I would like to know the cost incurred by the Indian Post for
printing, distributing, and selling postage stamps as a percentage of
the average face value of a typical 5 Rupee stamp. The answer needs
to reference credible sources in order to be useful, but I can accept
an answer that makes reasonable assumptions to connect disparate
facts. For example, I have seen claims that in the US, the cost of
printing and distributing stamps is about 23% of a typical $0.37 first
By ?printing, distributing, and selling? I specifically mean the cost
of labor and materials for producing the stamps, transportation and
storage cost including any unusual security measures used, and the
cost for a counter clerk to complete a typical cash transaction to
sell one or more stamps (which every is considered typical). Once
again, I am willing to accept an answer that makes reasonable
assumptions, but it should account for or consider the elements
I have seen the India Post annual report
(http://www.indiapost.org/AnnualReport.html) and it provides
information on operating expenses, but it does not break out costs
specific to stamps.
Request for Question Clarification by
08 Nov 2004 09:16 PST
It turns out there is actually a good deal of detailed information on
the IndiaPost site about costs and revenue that are included in two
documents other than the annual report that are available online.
Even with the more detailed information, though, it's difficult to
know in advance if the numbers are exactly what you're looking for.
For instance, IndiaPost report that the costs of "Stamps/Postcards"
came to 224.1 million Rs. in the same year that income from the sale
of stamps came to 9,827 million Rs. So, simple math puts the ratio of
costs to income at 2.3%.
A separate document includes a table of: "PERCENTAGE OF ITEMS OF

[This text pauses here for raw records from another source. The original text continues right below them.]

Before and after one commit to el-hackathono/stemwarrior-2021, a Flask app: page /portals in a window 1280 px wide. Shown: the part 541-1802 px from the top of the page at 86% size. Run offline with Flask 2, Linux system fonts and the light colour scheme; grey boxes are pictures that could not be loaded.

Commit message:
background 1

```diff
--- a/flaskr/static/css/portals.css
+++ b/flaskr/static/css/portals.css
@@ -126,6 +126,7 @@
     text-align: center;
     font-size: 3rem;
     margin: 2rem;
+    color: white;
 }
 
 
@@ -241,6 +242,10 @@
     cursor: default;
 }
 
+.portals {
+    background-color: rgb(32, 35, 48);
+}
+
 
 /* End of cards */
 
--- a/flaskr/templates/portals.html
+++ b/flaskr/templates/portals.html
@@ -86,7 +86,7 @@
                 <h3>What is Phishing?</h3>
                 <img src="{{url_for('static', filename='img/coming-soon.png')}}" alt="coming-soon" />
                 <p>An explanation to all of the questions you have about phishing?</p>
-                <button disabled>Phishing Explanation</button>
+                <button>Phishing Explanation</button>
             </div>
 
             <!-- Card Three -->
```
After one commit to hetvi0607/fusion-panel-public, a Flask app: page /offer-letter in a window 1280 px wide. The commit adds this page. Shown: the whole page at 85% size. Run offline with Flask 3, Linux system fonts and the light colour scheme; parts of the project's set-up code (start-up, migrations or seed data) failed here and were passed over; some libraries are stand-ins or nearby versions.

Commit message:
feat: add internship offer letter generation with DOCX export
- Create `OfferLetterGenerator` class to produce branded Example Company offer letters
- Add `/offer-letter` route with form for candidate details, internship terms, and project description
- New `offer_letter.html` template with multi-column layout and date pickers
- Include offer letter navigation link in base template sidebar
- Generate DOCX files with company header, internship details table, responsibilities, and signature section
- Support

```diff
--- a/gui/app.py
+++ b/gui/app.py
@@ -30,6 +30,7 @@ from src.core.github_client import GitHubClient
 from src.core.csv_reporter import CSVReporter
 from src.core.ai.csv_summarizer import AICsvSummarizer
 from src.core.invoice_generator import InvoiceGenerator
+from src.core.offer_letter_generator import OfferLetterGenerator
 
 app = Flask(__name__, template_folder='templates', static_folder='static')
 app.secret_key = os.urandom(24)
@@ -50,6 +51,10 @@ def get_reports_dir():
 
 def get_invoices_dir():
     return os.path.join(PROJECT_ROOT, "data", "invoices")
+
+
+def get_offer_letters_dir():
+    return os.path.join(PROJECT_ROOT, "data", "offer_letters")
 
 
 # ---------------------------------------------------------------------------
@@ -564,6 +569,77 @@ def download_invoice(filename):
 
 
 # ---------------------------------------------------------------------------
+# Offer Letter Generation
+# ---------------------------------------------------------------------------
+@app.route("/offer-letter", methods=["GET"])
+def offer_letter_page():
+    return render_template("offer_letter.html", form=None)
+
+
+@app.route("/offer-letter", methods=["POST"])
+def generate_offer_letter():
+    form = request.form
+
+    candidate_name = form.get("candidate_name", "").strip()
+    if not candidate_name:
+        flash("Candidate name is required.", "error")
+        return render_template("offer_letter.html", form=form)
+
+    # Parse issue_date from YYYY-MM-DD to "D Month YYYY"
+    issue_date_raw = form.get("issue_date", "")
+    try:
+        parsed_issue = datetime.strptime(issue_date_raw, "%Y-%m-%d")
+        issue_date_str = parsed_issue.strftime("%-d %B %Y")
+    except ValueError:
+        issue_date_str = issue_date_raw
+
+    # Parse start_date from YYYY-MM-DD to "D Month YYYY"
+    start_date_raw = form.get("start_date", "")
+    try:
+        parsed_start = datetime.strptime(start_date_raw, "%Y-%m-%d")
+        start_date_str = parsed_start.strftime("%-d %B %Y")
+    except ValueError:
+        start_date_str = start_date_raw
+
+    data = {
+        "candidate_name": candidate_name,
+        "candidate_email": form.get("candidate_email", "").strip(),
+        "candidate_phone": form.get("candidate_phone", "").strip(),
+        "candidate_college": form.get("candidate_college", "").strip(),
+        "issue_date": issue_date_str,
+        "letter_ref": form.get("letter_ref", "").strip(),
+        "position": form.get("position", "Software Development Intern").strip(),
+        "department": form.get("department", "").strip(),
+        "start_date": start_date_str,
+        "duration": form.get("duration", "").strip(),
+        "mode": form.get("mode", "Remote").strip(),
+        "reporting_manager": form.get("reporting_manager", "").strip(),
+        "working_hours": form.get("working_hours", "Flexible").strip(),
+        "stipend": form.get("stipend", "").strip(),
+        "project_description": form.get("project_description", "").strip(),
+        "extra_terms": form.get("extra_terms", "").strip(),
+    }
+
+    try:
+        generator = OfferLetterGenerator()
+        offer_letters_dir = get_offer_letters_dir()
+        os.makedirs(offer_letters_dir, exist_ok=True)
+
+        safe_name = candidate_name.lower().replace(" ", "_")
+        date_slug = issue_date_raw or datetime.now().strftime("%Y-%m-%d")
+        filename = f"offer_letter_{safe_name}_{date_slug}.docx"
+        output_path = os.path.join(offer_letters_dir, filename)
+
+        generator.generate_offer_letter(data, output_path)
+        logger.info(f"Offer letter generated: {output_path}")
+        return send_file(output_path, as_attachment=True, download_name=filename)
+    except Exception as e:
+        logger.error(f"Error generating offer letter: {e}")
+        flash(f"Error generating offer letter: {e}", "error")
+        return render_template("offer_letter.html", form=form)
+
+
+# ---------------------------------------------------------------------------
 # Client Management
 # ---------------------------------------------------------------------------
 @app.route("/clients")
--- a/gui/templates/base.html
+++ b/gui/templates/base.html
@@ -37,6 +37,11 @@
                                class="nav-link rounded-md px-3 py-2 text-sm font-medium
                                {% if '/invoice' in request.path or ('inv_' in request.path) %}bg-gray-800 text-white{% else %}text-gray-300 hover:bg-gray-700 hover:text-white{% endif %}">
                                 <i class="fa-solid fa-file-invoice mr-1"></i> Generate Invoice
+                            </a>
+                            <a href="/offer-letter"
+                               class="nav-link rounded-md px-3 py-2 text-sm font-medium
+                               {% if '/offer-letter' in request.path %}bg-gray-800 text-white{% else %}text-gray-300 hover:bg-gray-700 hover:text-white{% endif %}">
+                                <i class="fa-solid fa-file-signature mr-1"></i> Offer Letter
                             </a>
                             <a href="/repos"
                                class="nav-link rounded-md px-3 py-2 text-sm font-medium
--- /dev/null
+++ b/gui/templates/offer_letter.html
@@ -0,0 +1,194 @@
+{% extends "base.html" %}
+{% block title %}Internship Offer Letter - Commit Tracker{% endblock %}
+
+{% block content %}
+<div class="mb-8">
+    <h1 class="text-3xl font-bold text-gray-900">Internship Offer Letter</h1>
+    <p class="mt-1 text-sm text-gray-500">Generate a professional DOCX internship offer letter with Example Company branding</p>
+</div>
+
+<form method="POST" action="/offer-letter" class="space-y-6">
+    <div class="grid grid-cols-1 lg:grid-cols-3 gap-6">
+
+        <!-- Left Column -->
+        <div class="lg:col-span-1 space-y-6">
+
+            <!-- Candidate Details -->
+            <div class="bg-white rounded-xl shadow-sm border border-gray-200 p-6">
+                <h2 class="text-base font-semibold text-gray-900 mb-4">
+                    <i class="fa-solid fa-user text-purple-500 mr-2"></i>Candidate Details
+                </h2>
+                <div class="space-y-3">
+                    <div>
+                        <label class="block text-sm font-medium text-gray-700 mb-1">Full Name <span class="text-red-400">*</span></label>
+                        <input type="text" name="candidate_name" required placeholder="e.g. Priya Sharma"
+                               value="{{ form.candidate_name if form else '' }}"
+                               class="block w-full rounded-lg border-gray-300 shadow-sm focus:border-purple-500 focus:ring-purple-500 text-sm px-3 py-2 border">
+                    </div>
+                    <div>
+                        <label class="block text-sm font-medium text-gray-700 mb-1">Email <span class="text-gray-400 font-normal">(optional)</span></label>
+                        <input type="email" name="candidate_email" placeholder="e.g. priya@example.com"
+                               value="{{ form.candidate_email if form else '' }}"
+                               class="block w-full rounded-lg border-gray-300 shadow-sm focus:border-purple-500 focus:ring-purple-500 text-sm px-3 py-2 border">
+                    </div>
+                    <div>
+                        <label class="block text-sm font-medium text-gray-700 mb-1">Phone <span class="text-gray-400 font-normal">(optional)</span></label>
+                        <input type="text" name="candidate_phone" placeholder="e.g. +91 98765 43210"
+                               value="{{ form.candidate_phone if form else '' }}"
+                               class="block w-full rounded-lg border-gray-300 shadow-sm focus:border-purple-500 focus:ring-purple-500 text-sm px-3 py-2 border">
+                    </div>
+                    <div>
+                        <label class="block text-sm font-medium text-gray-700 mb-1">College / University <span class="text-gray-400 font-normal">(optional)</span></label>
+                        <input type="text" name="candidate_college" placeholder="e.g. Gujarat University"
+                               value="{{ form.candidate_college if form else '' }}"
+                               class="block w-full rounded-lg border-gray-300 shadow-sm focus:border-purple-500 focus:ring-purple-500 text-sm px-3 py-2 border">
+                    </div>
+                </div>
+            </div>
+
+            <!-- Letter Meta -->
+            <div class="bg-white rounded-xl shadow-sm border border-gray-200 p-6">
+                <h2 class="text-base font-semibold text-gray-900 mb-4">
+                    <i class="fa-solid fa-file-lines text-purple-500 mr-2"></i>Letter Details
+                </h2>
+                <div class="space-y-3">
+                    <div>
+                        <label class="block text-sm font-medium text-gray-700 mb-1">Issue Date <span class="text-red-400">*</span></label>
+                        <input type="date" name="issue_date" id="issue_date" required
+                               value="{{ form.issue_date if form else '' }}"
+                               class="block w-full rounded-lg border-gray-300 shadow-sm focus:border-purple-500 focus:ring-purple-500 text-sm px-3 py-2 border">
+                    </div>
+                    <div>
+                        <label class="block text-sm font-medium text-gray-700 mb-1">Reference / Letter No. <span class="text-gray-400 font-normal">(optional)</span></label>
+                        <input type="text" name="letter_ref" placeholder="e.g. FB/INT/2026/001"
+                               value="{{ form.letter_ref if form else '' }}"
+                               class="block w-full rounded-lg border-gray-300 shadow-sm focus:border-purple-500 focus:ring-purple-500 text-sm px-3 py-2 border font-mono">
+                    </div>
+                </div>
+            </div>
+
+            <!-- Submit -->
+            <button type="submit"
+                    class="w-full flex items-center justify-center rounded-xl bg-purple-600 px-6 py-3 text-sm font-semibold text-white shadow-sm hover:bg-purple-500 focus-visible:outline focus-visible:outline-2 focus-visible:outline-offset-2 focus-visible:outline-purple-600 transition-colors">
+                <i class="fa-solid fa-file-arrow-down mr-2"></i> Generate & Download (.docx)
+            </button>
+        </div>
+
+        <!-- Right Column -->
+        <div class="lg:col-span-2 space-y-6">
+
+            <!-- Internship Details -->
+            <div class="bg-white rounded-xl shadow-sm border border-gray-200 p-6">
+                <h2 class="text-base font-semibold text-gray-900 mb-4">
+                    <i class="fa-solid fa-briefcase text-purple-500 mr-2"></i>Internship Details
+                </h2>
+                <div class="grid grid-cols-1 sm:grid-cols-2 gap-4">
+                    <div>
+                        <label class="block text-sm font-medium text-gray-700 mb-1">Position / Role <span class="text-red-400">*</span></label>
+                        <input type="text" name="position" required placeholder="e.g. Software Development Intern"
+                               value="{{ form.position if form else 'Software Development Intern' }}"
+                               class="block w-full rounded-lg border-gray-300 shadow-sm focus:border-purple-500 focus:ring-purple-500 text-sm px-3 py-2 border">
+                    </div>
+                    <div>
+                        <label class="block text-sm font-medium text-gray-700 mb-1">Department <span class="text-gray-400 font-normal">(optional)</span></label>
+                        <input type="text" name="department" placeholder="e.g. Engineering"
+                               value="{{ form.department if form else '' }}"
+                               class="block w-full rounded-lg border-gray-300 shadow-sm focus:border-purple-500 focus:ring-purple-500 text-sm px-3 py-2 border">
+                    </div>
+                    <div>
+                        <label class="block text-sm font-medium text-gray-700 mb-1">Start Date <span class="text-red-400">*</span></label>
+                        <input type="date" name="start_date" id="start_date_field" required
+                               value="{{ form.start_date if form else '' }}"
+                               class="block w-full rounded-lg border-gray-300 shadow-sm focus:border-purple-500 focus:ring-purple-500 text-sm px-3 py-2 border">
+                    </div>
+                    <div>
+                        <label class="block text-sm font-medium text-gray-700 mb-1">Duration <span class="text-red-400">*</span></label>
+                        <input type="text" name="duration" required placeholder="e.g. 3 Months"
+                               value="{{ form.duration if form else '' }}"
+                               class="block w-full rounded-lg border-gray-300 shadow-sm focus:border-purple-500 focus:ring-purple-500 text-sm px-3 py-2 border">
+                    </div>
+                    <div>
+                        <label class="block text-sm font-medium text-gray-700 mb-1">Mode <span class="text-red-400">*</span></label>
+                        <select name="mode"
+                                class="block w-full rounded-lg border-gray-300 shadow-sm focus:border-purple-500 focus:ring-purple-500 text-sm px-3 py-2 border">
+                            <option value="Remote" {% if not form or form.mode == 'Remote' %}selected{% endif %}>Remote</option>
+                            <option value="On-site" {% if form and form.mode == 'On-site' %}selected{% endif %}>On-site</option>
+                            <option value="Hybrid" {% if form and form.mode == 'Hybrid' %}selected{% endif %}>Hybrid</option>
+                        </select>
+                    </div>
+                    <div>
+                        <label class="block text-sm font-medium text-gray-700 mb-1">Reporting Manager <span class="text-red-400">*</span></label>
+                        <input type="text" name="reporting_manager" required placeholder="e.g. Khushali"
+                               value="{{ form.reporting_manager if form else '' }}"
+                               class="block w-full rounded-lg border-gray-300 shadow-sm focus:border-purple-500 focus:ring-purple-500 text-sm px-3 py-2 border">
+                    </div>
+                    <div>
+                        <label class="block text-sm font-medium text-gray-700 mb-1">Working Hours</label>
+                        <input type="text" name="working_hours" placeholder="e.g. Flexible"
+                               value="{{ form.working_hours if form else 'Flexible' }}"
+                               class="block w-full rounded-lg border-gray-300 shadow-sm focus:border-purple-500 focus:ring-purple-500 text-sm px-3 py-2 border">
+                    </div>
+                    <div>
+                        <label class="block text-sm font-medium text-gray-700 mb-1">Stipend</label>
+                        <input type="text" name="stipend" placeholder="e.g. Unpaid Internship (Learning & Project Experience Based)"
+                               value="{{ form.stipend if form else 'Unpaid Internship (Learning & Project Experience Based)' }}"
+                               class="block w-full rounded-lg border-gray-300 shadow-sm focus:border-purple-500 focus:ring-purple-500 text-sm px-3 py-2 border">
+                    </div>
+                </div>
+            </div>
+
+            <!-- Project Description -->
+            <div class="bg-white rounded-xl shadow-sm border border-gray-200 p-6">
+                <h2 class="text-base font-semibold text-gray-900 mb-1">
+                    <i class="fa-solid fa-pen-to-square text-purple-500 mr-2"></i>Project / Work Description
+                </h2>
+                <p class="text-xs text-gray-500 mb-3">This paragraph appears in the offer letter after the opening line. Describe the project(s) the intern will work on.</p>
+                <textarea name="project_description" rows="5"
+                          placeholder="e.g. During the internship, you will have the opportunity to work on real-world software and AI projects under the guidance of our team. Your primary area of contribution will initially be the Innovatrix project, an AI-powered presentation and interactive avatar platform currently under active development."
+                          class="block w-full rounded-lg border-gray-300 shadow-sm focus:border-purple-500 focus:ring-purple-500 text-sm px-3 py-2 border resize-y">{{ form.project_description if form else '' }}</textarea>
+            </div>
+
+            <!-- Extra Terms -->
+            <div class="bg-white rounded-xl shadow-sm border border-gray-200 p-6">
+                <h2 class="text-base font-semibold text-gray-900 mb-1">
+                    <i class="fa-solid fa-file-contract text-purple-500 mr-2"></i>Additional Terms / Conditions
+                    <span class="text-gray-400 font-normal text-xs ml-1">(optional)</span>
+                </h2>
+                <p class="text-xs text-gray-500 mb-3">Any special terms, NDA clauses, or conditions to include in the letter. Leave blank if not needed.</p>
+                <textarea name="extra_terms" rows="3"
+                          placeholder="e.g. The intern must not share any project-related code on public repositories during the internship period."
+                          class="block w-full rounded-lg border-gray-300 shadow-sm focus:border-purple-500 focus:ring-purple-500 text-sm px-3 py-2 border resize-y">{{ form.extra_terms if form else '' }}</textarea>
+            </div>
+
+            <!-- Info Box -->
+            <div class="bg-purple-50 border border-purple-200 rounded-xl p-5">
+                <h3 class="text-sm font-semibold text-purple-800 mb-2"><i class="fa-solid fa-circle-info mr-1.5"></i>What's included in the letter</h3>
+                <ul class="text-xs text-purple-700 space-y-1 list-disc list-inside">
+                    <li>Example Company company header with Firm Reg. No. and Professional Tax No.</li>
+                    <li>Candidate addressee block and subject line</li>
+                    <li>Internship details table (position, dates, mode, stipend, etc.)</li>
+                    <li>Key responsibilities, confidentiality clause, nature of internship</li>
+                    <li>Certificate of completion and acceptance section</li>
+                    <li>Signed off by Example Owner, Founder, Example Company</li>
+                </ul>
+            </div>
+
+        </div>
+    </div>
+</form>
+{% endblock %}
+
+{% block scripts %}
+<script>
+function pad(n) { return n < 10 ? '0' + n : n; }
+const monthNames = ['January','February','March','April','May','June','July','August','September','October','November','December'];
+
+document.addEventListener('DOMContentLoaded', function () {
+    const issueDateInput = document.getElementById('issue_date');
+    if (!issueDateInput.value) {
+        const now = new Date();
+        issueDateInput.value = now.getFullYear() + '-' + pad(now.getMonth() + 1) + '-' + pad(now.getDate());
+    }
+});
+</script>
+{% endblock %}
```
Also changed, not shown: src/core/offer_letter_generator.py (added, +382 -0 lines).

EXPENDITURE TO REVENUE EARNED", puts the cost/revenue percentage for
"Stationery and Printing (including stamps, Postcards, etc.)" at
anywhere from 1.7-2.6%.
However, the documents do not provide much detail on exactly what
costs are included in the "stamps/postcards" category. I would guess
these are largely the actual production costs, so that other items you
mentioned (security, fraction of manpower costs related to stamps,
etc) aren't necessarily included in these figures.
Perhaps you should look over the document on "Review of Revenue
Receipts" to get an idea of some of the additional information that is
A second online document contains a good deal of additional information as well.
Would identifying both documents containing the additional level of
detail meet your needs for information about the costs and income from
If not, let me know how you would like a researcher to make use of the
available data to estimate total costs and receipts pertaining to
stamps, and I'll certainly see if I can take a stab at it.
Clarification of Question by
10 Nov 2004 11:29 PST
It looks like the values that have been identified only cover the cost
of actually producing stamps. The number I am looking for is the cost
of the whole "system" of using stamps, that includes things like the
cost of a counter transaction to sell them and the cost of securely
distributing them out to multiple post offices. The answer could
either research each of these areas and provide an estimate on each
one, or it could deduce what the cost must be by starting from a
different point (such as total postal costs or something like that).
For example, the annual cost for all postal counter clerks is $x, they
sell an aggregate of $y in postage, so the cost of having a clerk sell
a stamp is approximately (x/y)*(cost of average stamp). I would be
satisfied with that type of reasoning, provided that it covered the
full chain of printing stamps, distributing them, and selling them.
Request for Question Clarification by
12 Nov 2004 11:43 PST
I've taken a good look through the India Post annual report, Book or
Information, Revenue Sheets, and other materials available on line.
I'm afraid I haven't yet found a way to make reasonable estimates for
the figures you're looking for, though. Perhaps with a bit more
thought, I can come up with something. In the mean time, however,
maybe another researcher will have more success in generating some
appropriate numbers for you.
Best of luck,